Your instructions. Find every line containing "header" in the records below and report the tally as a bare number.

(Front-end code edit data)
----
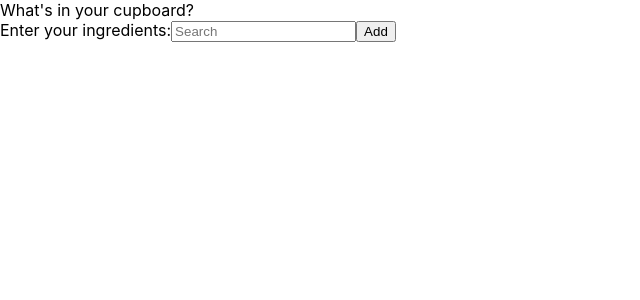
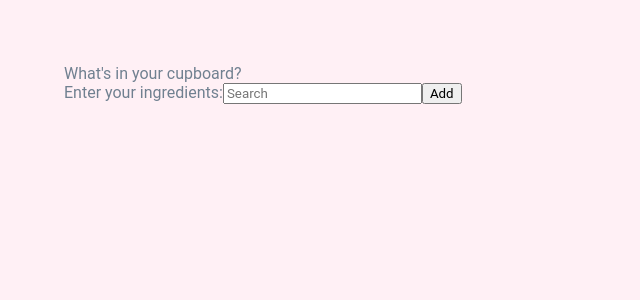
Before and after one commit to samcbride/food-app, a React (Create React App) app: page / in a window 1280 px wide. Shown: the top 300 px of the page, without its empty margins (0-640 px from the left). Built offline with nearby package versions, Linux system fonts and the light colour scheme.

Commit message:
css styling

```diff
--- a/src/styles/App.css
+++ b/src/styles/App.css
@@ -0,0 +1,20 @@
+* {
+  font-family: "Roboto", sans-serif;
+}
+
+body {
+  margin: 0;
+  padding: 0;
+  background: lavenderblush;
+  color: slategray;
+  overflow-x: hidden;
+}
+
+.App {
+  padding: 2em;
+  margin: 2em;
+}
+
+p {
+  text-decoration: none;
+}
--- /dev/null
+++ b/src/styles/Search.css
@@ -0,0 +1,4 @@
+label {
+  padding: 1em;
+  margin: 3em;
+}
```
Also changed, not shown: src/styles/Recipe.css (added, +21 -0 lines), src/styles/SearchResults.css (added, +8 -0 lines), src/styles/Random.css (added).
----
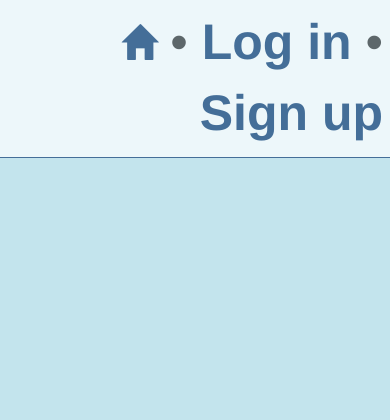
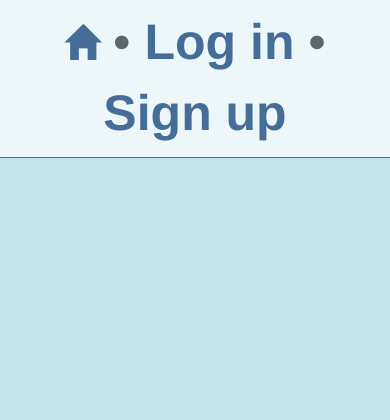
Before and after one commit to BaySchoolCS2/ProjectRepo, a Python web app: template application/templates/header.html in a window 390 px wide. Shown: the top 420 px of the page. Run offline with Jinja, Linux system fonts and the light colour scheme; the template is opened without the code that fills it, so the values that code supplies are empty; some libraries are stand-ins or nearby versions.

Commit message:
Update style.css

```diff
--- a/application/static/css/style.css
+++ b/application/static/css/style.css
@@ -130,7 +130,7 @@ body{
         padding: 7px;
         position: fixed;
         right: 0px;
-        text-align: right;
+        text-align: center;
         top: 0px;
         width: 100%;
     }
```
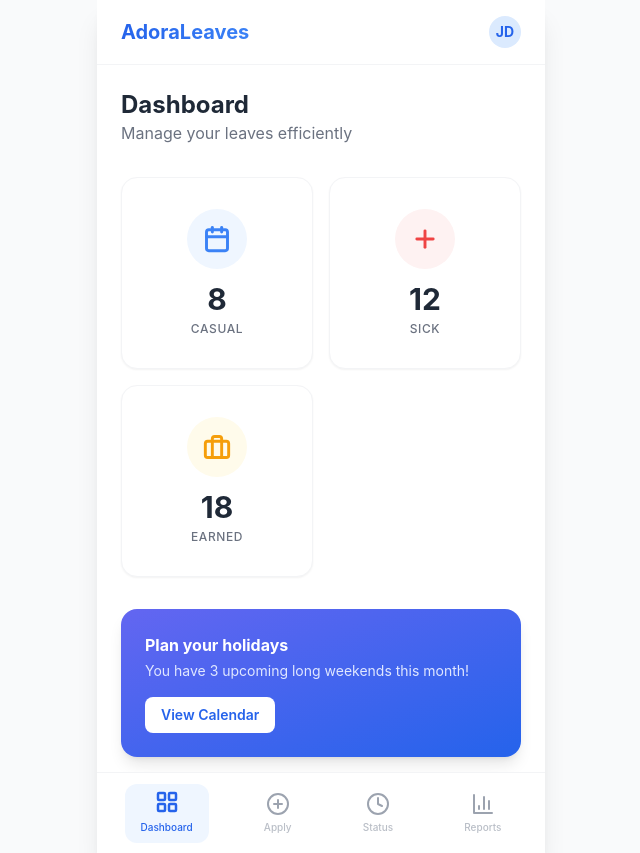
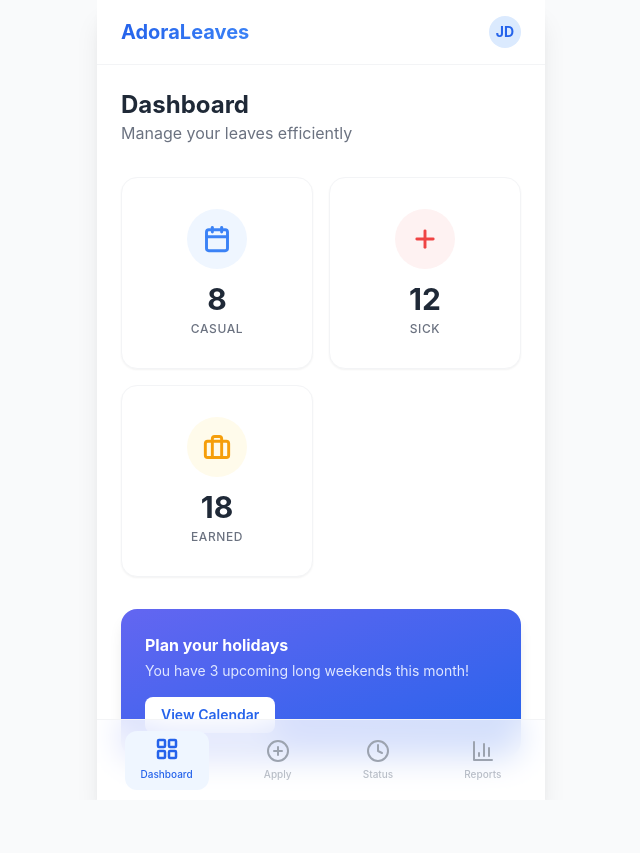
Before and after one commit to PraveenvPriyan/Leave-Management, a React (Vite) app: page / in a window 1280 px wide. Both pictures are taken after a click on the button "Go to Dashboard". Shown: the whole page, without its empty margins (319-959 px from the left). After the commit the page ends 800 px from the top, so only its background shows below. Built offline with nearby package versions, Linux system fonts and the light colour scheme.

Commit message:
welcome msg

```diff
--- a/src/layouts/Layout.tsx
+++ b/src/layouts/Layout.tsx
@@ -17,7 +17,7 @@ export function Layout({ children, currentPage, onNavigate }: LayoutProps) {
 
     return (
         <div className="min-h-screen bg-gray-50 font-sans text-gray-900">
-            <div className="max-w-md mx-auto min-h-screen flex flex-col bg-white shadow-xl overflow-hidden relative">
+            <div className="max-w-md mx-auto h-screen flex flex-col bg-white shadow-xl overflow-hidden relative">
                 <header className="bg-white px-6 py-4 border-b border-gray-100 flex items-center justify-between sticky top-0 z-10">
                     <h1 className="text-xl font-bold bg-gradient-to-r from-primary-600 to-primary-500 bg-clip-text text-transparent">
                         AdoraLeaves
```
----
Answer to this task. 2